What the exercise asks:
Wherever a line below holds the word "repeat", copy that line.
▬▬▬
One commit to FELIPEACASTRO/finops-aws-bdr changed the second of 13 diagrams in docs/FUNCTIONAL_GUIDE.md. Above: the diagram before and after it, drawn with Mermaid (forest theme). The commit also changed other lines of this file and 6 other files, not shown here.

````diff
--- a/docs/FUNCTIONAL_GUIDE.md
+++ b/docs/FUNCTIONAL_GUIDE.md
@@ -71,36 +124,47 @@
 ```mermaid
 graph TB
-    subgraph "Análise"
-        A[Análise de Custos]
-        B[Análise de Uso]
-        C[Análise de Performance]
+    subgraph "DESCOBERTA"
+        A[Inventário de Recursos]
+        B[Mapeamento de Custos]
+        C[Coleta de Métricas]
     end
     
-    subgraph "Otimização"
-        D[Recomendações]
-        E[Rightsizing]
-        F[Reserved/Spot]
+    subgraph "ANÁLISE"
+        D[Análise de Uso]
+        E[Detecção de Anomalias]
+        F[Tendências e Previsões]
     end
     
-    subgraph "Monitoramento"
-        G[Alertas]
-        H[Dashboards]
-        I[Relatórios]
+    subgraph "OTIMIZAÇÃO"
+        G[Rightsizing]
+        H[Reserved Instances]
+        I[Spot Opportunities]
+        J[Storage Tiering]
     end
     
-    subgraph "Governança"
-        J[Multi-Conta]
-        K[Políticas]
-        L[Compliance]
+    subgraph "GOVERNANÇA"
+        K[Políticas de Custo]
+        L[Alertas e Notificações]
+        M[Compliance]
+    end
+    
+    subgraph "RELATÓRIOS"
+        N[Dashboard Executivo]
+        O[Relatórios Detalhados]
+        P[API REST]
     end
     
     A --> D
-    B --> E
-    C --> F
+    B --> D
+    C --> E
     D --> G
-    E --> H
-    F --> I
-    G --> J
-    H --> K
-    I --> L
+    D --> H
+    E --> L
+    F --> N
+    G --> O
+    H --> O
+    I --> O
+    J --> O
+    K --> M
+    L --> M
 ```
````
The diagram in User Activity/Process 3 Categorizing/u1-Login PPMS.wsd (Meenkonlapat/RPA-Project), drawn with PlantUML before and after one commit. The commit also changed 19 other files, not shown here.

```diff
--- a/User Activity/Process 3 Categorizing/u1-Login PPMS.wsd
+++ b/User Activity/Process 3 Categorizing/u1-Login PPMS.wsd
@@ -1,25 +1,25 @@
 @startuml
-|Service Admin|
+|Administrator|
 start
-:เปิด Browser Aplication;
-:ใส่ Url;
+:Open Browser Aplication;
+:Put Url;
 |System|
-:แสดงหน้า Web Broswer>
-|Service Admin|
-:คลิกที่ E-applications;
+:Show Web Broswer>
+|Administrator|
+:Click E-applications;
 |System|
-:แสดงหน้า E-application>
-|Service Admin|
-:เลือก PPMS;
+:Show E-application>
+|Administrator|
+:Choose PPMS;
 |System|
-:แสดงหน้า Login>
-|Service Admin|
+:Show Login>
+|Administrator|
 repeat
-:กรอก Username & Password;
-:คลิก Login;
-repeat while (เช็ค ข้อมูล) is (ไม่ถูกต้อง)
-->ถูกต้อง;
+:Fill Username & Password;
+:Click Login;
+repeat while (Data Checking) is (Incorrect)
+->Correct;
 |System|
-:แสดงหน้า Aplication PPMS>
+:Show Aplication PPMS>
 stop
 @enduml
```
▬▬▬
Solved exercise:
 repeat
-repeat while (เช็ค ข้อมูล) is (ไม่ถูกต้อง)
+repeat while (Data Checking) is (Incorrect)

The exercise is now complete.